Capital Gazette wins special Pulitzer Prize citation for coverage of newsroom shooting that killed five




School board expected to OK Hairston's raise

The Baltimore County school board was expected to vote last night on a proposal to give Superintendent Joe A. Hairston a 4 percent raise, amending his contract so that each year he would receive the same percentage raise as the county's teachers, the school board president said.

The raise, which would correspond with a 4 percent increase for county teachers already budgeted for next school year, would bring Hairston's salary to $239,200.

School board President James R. Sasiadek said the raise is to reward Hairston for the progress the 108,000-student system has made under hisleadership since 2000.

Last year, the board renewed Hairston's contract through 2008 and gave him a $45,000 raise, boosting his salary to $230,000 a year. The contract allowed the school board to give Hairston raises if he receives positive annual evaluations.

Under the proposed amendment to the contract, Hairston would get a raise only when the county's 8,000 teachers do.

Also last night, the school board approved the calendar for the 2006-2007 school year without including days off for two important Muslim holidays.

The Muslim community has lobbied for the past two school years for the board to close school on Eid al-Fitr and Eid al-Adha. Board members Michael P. Kennedy and Luis E. Borunda and student board member Nicholas P. Camp abstained.

Before the meeting, about a half-dozen Muslims holding U.S. flags and signs stood outside, where they were questioned by a county police officer.

"I'm on public property and I have the right to demonstrate peacefully," said Muhammad Jameel, one of the group's leaders. "I'm not aware of any law that I'm breaking."

The state school board has previously denied an appeal from the group over the county school board not recognizing Muslim holidays in the 2005-2006 school year calendar.

--- Sara Neufeld


After two-year absence,Pecoraro back on council

After a two-year hiatus, Gregory Pecoraro has returned as a member of the Westminster Common Council. The former councilman won an appointment to the five-member panel by a unanimous vote Monday and was sworn in immediately.

Pecoraro, 46, came in third in the May 9 municipal election, when two council seats were available.
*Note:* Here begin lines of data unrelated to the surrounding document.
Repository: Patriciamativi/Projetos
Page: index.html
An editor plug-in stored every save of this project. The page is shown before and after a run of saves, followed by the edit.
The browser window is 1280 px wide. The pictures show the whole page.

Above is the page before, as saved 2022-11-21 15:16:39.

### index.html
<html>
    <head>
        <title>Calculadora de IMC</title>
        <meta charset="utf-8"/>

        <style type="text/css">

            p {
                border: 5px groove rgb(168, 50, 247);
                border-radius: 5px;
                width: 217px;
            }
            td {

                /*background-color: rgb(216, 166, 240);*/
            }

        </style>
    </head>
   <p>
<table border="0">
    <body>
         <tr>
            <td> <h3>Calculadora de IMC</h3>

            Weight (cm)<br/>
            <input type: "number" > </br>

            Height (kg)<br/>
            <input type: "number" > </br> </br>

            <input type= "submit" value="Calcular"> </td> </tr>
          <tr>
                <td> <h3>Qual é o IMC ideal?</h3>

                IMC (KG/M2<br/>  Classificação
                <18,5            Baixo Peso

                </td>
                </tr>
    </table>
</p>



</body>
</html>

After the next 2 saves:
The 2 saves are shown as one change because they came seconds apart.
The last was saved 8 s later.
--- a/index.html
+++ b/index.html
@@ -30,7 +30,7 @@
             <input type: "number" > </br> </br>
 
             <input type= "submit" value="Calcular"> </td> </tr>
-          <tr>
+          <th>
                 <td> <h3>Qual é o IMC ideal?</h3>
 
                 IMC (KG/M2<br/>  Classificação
Pecoraro served eight years on the council until resigning to become chief of staff to Baltimore County Executive James T. Smith Jr. two years ago. He is vice president of National Strategies Inc. in Washington. --- Mary Gail Hare


Finksburg company awarded $7 million roads contract

Sykesville has awarded a $7 million contract to a Finksburg company to build a new intersection along Route 32 to improve traffic flow into a cluster of one-time Springfield Hospital Center buildings that the town is renovating into a business and academic complex.

Kibler Construction's proposal, the lowest of three bids, includes construction, improvements to existing roadways and the removal of portions of town roads that connect to the highway. The state will pay $5.74 million of the cost, with Carroll County and Episcopal Ministries to the Aging, which owns adjoining property, contributing the remainder. The project will be complete in about18 months.

The contract calls for construction of an intersection with signals at Route 32 north of Cooper Drive, where the town is renovating the Warfield Corporate and Culture Center. The highway will be four lanes for about a half-mile before and after the intersection. --- Mary Gail Hare

Copyright © 2019, The Baltimore Sun, a Baltimore Sun Media Group publication | Place an Ad